### DATA EXCERPTS
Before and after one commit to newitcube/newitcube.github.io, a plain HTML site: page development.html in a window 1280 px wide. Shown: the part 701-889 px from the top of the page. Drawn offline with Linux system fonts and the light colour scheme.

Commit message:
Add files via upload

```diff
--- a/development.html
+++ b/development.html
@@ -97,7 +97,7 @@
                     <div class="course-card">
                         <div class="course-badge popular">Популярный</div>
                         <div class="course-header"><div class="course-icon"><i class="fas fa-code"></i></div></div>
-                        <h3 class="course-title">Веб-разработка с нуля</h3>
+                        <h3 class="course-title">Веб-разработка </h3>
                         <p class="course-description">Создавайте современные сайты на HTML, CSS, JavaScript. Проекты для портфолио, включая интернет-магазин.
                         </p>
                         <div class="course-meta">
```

...

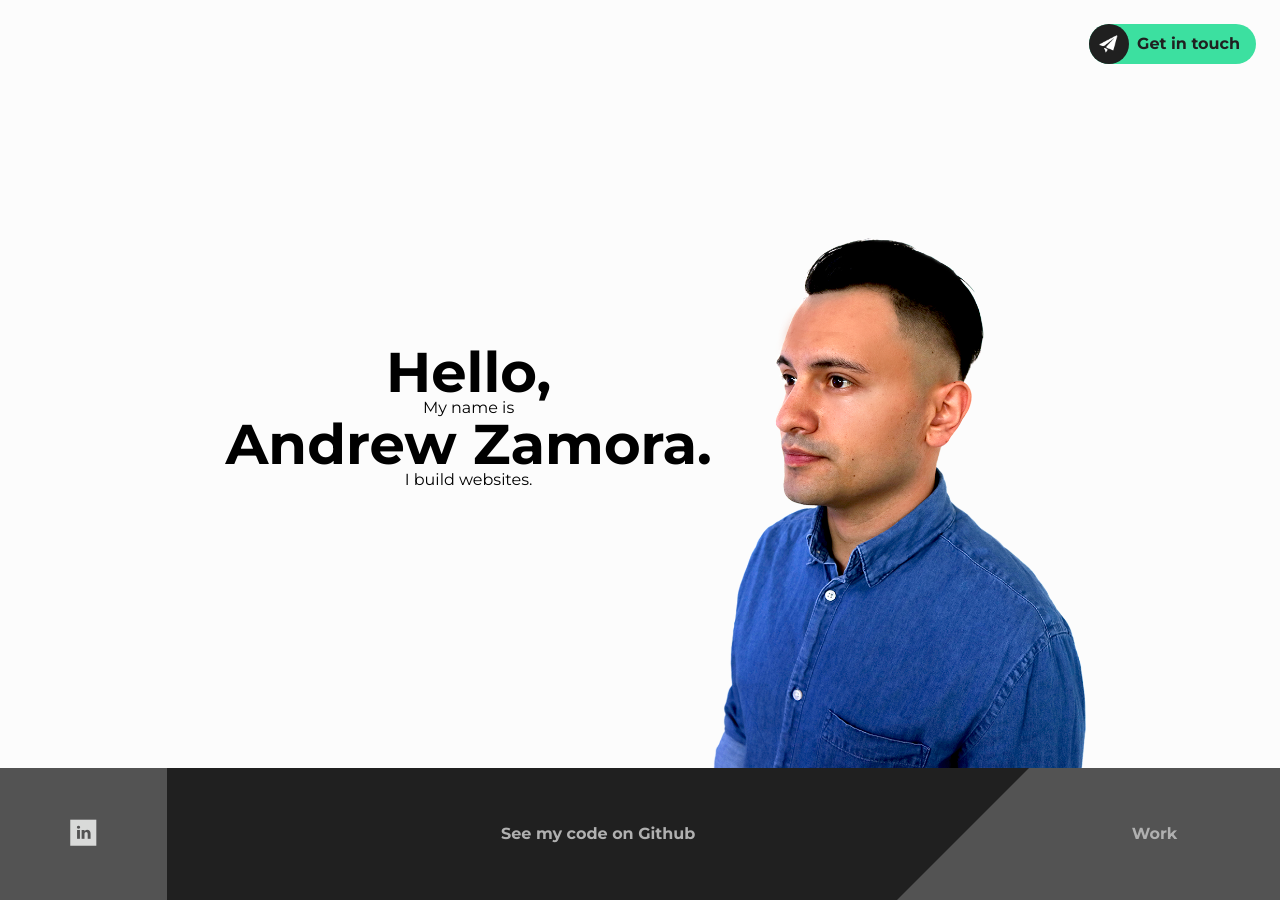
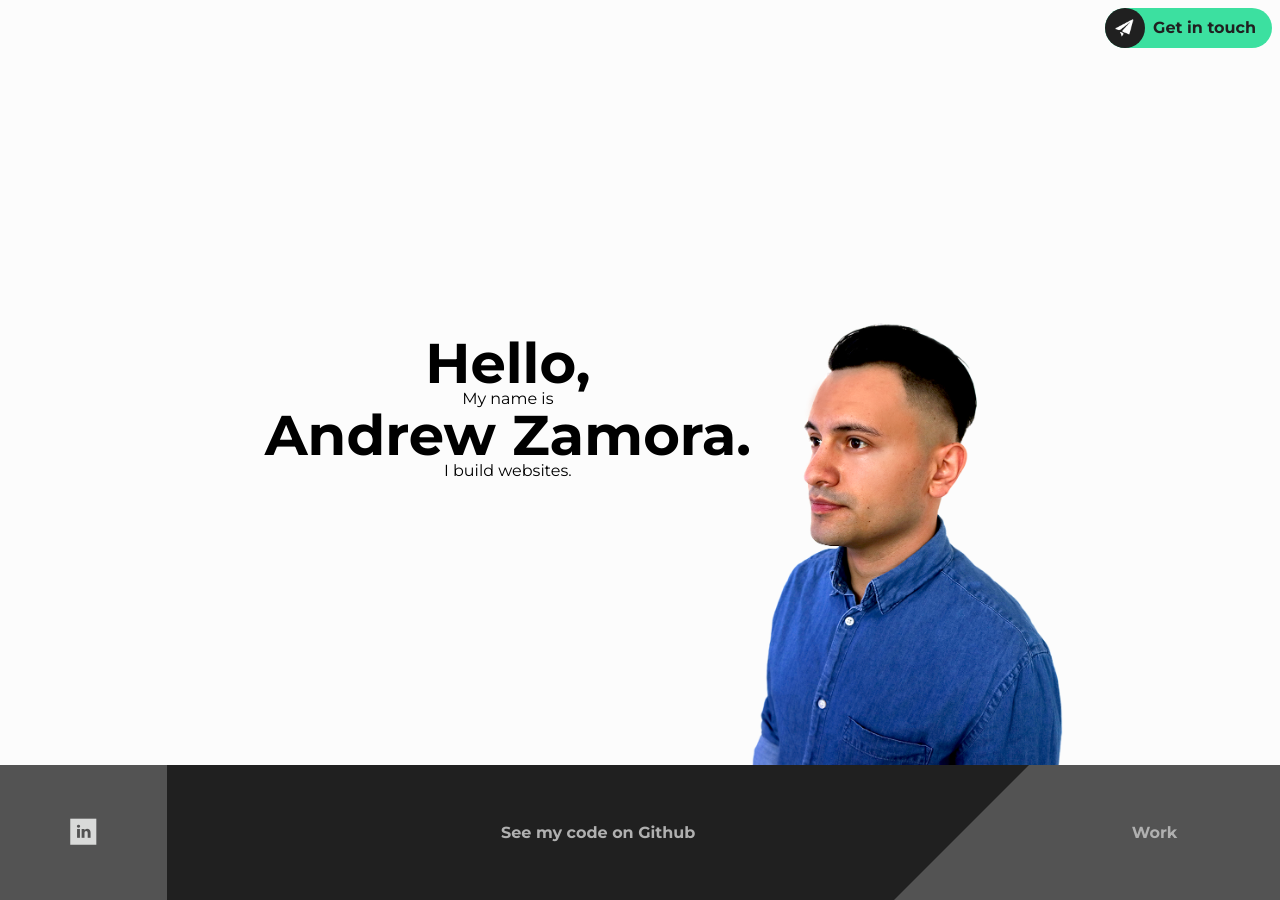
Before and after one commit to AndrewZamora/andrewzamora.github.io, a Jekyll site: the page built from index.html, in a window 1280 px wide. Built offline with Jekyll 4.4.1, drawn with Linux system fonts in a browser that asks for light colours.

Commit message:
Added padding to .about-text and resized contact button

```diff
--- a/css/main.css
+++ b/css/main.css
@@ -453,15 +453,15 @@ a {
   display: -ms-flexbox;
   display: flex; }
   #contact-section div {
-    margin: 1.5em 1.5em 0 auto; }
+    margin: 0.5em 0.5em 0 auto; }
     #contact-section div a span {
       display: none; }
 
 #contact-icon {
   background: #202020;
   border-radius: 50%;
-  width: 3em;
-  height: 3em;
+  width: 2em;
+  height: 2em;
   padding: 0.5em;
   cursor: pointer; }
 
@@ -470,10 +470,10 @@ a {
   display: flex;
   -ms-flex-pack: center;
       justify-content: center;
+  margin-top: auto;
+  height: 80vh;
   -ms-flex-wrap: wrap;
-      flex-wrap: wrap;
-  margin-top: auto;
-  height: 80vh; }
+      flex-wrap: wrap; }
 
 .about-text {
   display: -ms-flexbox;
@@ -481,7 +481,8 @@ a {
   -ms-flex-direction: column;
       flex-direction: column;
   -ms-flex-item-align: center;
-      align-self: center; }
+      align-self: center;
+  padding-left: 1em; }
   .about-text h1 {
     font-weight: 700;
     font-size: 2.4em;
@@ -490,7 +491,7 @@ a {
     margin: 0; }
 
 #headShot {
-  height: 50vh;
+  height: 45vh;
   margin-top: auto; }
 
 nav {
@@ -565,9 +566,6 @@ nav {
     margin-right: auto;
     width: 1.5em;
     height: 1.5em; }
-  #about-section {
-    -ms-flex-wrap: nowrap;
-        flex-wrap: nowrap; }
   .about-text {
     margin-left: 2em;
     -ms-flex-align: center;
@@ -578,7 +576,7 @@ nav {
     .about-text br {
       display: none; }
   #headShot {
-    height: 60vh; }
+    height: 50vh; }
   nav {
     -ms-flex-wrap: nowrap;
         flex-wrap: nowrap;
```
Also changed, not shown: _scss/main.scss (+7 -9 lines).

### EXERCISE BRIEF
Every line of the material above that has the string "icon" needs pulling out.

### ANSWER TO THE EXERCISE
                         <div class="course-header"><div class="course-icon"><i class="fas fa-code"></i></div></div>
 #contact-icon {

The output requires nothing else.